The nonprofit fiscal watchdog State Budget Solutions has conducted an extensive analysis of state government finances. Reuters sums up the dismal findings:
State Budget Solutions combined states’ major debt and future liabilities, primarily for pensions and employee healthcare, unemployment insurance loans, outstanding bonds and projected fiscal 2011 budget gaps. It found that in total, states are in debt for $4.2 trillion.
Let that sink in. $4.2 trillion. In debt. And that’s only the state governments whose official financial calculations “…do not offer a full picture of the states’ liabilities and can rely on budget gimmicks and accounting games to hide the extent of the deficit.” Great.

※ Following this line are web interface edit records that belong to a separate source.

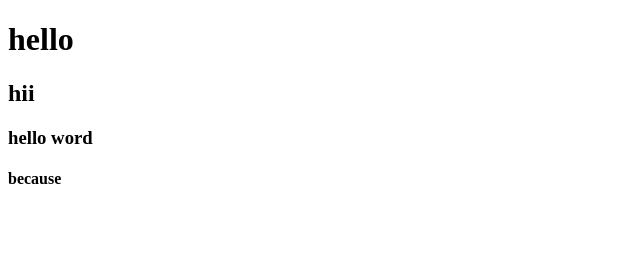
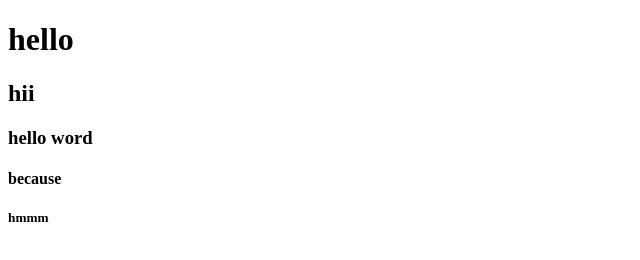
Before and after one commit to Jilanmansuri/abcrepo, a plain HTML site: page index.html in a window 1280 px wide. Shown: the full height of the page, 0-640 px from the left. Drawn offline with Linux system fonts and the light colour scheme.

Commit message:
forth commit

```diff
--- a/index.html
+++ b/index.html
@@ -10,6 +10,7 @@
     <h2>hii</h2>
     <h3>hello word</h3>
     <h4>because</h4>
+    <h5>hmmm</h5>
 
 </body>
 </html>
```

True, Reuters points out that other estimates of state liabilities are lower: The American Enterprise Institute (AEI) puts public pension shortfalls at $2.8 trillion; the Pew Center on the States pegs pension liabilities at about $700 billion. And so on.
But that is the truly frightening aspect of this whole debt crisis — no one seems to know how much is really owed. To put it in personal terms, if you knew you were in debt by $4 trillion, you’d be screwed, but at least you’d know how screwed you were. But if you owed so much money that a dozen different accountants couldn’t even agree on the amount, well, that’s a whole different kind of screwed, isn’t it?